By Msgr. Joseph P. Calise
THE SECOND READING from St. Paul to the Philippians begins with the words, “Rejoice in the Lord always.”
These words are also the entrance antiphon for Mass today and give this day the name, “Gaudete Sunday” (The verse in Latin is “Gaudete in Domino semper”). This may seem like an interesting bit of trivia but in fact, it gives this Sunday its special character.
Traditionally Advent, like Lent, is a time of preparation, a time of penance before the celebration of a major truth of our faith (obviously Advent prepares us for Christmas as Lent prepares us for Easter). Much of the penitential aspect of this season is lost amid all the hustle and bustle and joy of Christmas preparations. It is hard to think about penance while writing out Christmas cards and leaving wish lists for Santa.
Yet, like all children hoping to find something other than coal under the Christmas tree, we also know that we better be sure our name is on the nice – and not the naughty – list. There is much to rejoice about in this season, but there is also a message of great challenge to share in the joy.

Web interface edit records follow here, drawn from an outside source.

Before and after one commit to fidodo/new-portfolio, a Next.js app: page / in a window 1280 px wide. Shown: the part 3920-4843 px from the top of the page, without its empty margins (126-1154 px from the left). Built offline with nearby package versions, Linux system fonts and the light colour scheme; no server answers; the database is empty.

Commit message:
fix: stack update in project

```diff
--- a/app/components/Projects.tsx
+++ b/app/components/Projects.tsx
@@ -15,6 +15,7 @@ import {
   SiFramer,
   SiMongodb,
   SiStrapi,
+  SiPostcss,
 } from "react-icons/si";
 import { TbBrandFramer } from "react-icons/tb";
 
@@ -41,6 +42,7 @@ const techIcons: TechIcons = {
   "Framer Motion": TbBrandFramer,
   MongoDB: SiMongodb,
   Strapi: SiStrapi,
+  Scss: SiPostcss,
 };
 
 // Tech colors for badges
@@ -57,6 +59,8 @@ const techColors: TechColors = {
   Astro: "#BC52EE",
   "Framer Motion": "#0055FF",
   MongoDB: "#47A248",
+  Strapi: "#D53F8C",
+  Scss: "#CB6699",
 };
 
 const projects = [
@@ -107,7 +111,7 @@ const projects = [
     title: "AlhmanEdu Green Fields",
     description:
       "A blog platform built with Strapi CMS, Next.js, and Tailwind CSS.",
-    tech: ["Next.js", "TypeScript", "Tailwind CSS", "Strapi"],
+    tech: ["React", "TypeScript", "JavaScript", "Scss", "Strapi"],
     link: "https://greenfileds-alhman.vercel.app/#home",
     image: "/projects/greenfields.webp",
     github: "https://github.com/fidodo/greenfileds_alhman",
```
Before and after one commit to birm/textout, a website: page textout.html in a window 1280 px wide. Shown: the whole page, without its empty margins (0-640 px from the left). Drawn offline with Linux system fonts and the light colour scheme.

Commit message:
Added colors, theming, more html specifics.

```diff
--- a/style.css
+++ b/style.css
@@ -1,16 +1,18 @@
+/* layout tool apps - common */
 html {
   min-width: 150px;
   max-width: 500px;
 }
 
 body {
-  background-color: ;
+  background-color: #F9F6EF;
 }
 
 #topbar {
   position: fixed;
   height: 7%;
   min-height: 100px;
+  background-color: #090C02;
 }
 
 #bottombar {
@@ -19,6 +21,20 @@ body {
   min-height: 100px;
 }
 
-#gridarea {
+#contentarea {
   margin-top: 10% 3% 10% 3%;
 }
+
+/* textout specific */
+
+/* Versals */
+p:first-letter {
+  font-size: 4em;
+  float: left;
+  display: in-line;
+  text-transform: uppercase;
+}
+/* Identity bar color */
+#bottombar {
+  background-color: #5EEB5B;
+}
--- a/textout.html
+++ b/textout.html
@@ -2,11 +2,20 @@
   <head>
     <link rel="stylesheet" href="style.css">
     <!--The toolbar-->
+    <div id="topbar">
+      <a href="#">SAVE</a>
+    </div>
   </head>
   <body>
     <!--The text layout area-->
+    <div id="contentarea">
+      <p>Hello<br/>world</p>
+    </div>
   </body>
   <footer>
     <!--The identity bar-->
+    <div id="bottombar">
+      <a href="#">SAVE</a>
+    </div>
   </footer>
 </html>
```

This is certainly seen in the Gospel. The Gospel ends with the words, “He (John the Baptist) preached good news to the people.”
Penance Amid Joy
When we read the whole Gospel passage, however, that good news is the promise that One mightier than John is coming: One who would baptize with the Holy Spirit and fire, who would not only gather the wheat into his barn, but also throw the chaff into unquenchable fire.
With an intentional precision, John told each group what they had to do to prepare for that arrival: the crowds had to share with the poor, tax collectors had to stop collecting more than was fair and soldiers were called to act justly.
They were invited to enter into an examination of conscience and change of behavior to better prepare for this arrival. This is the good news.
To quote a hero of my childhood, Grumpy Smurf, “What’s so good about it?” It could be challenging and difficult.
Expectation and Commemoration
So, what is so good about this good news? Although the abiding spirit of the Scriptures today is the expectation that something wonderful is about to happen, they also remind us that we are commemorating something wonderful that has already taken place.
The prophet Zephaniah tells his people twice that the Lord, God is already in their midst. St. Paul encourages the Philippians to have no anxiety because the Lord is near.
The Church reminds us today that even though there is a penitential dimension to Advent, Christ has already been born in time, suffered, died, rose and is now seated at the Father’s right. He sent us the Spirit to help us as we prepare for the fulfillment of His promise to return.
The promise at the heart of our expectation is that Christ will come again. The good news is that He gives us day by day the grace we need to live, ready to meet Him again, face to face.
Advent reminds us that God keeps His promises and invites us to open our hearts to the grace He gives to welcome Him joyfully.
Readings for the Third Sunday of Advent
Zephaniah 3: 14-18a
Isaiah 12: 2-3, 4, 5-6
Philippians 4: 4-7
Luke 3: 10-18
Msgr. Calise is the pastor of St. Stanislaus Kostka and Transfiguration parish, Maspeth.